The Fraser Valley’s lost lake should be remembered for its long life, not its brief, contentious end, the author of a new history book contends.
For thousands of years, Sumas Lake sat near the centre of local culture and life. Then, nearly 100 years ago, engineers drained Sumas Lake, built a canal to harness the Vedder River, and, in the process, radically transformed the area.
The so-called “reclamation” of the lake has been hailed as an engineering marvel and vilified as a major wrong perpetrated on local Indigenous people.
But most historical accounts of the lake have focused on the brief period when newcomers to the region drained it and turned its lakebed into farmland.
Chad Reimer hopes his book “Before We Lost The Lake” will change that. Reimer has written what he calls a “biography” of the lake that starts with the creation of it when glaciers receded more than 8,000 years ago.

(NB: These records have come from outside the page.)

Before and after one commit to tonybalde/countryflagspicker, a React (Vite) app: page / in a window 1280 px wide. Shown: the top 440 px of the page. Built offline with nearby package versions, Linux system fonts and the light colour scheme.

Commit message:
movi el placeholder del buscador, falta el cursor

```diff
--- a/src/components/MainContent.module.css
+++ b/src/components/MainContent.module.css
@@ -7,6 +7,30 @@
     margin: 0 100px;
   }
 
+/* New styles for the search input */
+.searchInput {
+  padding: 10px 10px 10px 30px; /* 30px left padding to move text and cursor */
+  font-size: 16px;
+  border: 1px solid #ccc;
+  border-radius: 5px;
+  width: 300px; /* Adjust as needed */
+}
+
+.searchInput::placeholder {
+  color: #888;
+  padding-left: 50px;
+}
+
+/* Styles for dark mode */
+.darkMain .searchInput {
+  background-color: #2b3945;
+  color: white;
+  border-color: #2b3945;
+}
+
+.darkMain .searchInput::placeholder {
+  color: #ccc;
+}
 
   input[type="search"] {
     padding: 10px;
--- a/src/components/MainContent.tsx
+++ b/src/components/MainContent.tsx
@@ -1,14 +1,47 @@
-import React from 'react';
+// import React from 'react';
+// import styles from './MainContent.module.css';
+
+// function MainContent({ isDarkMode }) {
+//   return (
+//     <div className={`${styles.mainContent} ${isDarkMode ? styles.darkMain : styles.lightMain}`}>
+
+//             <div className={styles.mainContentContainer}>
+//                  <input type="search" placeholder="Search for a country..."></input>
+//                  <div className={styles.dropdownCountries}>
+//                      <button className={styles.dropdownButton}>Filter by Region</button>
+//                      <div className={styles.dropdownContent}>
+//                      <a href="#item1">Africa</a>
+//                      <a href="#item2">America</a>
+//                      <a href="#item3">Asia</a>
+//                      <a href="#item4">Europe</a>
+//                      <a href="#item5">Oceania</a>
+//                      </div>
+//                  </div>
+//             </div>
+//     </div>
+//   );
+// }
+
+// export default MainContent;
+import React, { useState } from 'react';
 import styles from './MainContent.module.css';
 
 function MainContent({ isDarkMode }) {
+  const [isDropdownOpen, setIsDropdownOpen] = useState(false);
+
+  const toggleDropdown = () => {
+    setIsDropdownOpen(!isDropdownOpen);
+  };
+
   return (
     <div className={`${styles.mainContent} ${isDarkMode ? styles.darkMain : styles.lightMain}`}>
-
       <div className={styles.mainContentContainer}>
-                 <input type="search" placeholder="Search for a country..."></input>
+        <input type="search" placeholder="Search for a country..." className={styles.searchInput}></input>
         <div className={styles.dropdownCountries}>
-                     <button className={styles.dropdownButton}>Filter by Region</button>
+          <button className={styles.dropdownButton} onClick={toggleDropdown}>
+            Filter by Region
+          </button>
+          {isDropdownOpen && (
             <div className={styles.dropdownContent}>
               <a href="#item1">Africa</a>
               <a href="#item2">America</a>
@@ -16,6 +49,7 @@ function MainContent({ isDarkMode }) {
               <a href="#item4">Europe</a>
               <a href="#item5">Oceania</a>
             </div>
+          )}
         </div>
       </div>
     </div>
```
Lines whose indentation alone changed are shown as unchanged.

Drawing on archived oral accounts from First Nation elders given decades ago, along with the written accounts of explorers, navigators and surveyors, Reimer tries to give readers a sense of what life by – and on – the lake was like before it disappeared.
For thousands of years, the lake sat in a shallow basin between Sumas and Vedder mountains. It usually covered around 132 square miles, but during the spring and winter, its waters would rise and its expanse would double or triple.
Even when the lake wasn’t flooding, vast expanses of wetlands and swamps covered the valley floor.
“The very traits that were considered fatal flaws of Sumas Lake – yearly flooding, symptoms of its aging, its shallowness – made it an exceptionally fertile place for plants and animals,” Reimer writes.
That fertility helped sustain a vibrant local community.
The nature of oral histories and the recency of written accounts means much of our knowledge about that community comes from accounts drawn from the early- to late-1800s, before large-scale immigration by Euro-Americans began.
Even so, Reimer conjures a landscape radically different from that known to those who pass through the region today.
By the mid-1840s, a large Sema:th community was situated near the mouth of Sumas River, just off the eastern point of Sumas Mountain. There, a surveyor found “quite a large stockade fort” that resembled those built elsewhere by the Hudson Bay Company.
Other settlements were strung along a five-mile stretch of the river. And the lake itself was also a place to live.
When the mosquitoes came, Reimer writes that many residents would head to small collections of huts – but no single village – built on stilts around the lake.
While salmon from the Fraser River was the main food staple, Sumas Lake was, and its surrounding wetlands were, key resource hubs.
“The Sema:th’s reliance on Sumas Lake started the most basic level, for it provided the material resources that made their way of life possible,” Reimer writes.
Plants and trees were used to create clothes, nets, mats and boats. Birds on the lake were caught and killed en masse using massive nets hoisted into the air by teams of camouflaged canoeists then dropped on their unsuspecting prey.
And in the lake’s waters, sturgeon were the big catch. Their caviar was a delicacy and eaten with oil.
But just as valuable were the bladders of sturgeon, which were extracted, rolled into bundles, and soaked in water to create isinglass, “the strongest animal glue known.”
Reimer writes that “historians have failed to grasp the significance of isinglass to the Sema:th and its connection to the schools of sturgeon found in Sumas lake. Production, use and widespread trade of the ‘sturgeon-glue’ reveal how sophisticated the Sema:th use of resources truly was.”
Europeans began trickling into the region in the second half of the 1800s, but it wasn’t until the lake was drained in the early 1920s that white people really began moving to the area.
The process transformed the region and its population in ways that are only now being grappled with.
For a century, the draining of the lake and associated engineering works have been described as having allowed for the reclamation of farmland. But, Reimer notes, the work “didn’t reclaim the lake, it ended it.”
It’s impossible to evaluate the decision to do so, without an understanding of what was lost.
“You can’t appreciated the impact of the draining of the lake if you don’t know how it was used before.”
The Reach Gallery Museum will host a book launch for Before We Lost The Lake on Thursday, Dec. 13 from 6 to 8 p.m.